“The laptop has replaced the filing cabinet,” said Suzanne Brown Walsh, an attorney at Cummings & Lockwood in Connecticut and chair of the ULC committee that drafted and approved the Uniform Fiduciary Access to Digital Assets Act.
According to the ULC lawyers, the solution was rooted in the concept of “media neutrality” — if a deceased person’s legal trustee has formal access to a tangible asset, that same person should have access to any digital asset.
If individual states pass bills mirroring the ULC act, the ensuing laws would effectively trump "terms of service" agreements used by tech companies to prohibit people from accessing accounts that are not their own, Walsh said.
Unless a will dictates otherwise, the act seeks to grant a family trustee the right to enter — but not to control — the deceased's digital accounts.
The matter is merely a practical change for the tech age, Walsh contends.
“It’s more than just Facebook. I’ve had emails from 80 year olds who said, ‘You can appreciate the chaos my death would create if there weren’t post-mortem access to my emails.’”

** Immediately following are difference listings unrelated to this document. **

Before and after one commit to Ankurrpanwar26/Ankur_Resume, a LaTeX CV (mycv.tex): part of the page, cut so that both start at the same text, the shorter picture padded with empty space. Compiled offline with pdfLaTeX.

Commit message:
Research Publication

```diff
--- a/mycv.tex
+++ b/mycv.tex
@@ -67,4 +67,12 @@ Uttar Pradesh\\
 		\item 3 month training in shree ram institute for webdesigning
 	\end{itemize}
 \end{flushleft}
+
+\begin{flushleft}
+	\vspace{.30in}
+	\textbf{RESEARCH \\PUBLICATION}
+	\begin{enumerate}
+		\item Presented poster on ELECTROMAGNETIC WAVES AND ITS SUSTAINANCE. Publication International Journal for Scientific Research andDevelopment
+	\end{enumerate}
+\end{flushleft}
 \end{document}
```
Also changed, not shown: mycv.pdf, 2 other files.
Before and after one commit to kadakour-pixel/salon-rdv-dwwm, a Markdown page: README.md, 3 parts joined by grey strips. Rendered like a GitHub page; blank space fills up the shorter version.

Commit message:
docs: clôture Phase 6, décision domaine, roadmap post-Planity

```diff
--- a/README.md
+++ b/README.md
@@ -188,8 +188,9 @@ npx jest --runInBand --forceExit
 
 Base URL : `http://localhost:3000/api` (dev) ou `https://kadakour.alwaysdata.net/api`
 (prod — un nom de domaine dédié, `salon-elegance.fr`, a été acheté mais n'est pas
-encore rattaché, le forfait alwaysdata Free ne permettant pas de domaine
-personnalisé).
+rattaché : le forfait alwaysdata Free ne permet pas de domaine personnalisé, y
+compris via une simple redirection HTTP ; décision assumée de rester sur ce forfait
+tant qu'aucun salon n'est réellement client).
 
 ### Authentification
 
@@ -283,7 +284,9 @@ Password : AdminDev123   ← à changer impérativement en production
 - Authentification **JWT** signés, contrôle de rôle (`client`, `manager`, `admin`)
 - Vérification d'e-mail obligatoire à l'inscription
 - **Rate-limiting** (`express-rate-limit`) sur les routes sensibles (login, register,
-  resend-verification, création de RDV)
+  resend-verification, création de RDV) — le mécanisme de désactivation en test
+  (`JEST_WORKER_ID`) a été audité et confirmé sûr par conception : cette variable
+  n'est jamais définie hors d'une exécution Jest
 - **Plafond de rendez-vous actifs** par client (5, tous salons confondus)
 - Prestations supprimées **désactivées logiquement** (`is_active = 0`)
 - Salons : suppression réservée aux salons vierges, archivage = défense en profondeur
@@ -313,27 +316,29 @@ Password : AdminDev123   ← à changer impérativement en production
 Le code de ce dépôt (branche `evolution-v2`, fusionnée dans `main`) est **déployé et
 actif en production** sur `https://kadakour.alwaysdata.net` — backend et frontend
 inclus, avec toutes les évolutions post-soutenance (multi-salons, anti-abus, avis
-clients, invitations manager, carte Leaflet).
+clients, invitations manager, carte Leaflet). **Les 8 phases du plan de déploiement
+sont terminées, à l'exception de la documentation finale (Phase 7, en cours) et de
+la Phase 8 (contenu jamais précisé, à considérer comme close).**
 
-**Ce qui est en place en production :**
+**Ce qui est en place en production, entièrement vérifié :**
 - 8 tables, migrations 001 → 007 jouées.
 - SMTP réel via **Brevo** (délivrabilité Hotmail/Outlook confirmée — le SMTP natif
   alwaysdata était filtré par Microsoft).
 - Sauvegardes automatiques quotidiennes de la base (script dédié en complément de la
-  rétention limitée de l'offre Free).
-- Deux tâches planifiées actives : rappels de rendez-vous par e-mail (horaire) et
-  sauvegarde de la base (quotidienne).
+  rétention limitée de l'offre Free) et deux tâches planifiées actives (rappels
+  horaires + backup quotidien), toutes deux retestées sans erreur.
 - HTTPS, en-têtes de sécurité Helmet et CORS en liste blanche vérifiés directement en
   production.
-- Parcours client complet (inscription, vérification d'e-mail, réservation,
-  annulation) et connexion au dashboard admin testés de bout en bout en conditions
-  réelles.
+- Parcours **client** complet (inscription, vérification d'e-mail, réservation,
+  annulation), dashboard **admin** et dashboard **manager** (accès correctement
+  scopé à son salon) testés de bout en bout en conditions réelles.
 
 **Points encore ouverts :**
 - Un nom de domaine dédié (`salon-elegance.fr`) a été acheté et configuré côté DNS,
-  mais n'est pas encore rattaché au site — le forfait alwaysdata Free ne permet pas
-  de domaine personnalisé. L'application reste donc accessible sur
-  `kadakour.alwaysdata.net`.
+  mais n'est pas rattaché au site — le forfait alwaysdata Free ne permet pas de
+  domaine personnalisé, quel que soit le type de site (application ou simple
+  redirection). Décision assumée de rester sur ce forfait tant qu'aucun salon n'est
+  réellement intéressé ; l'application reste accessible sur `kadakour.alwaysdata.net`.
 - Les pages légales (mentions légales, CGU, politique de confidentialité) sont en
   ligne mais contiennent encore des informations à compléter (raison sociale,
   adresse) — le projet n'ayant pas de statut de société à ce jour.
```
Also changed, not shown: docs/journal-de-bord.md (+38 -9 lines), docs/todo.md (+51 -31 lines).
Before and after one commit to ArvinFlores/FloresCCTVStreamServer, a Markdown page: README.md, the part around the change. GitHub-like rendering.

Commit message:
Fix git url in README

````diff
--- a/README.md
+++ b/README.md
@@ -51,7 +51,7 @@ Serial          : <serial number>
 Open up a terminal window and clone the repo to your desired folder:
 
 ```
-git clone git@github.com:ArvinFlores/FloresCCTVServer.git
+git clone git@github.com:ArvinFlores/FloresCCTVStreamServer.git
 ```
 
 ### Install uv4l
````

“For me, I’ve been banking online for years. My bills and bank statements come to me through an email account,” Walsh added. “I’ve told my spouse 1,000 times, ‘Here’s where you look to get this stuff.’ (If I die), what if he forgets? What if the password doesn’t work? He would need access to my email account to administer my estate, pay my bills and reset my passwords.”
For one grieving dad in Virginia, the lawyers’ campaign also represents a victory for parents over social media giants.
“I deserve zero credit but am grateful the commissioners appeased — more indulged — me and allowed (my wife) Diane and myself to convey our thoughts,” Rash said.
“So if in the middle of a farm community, if I can help dozens, how many (parents) needing access truly exist?” Rash added. “It is a message that needs conveying and I will further that message if asked.”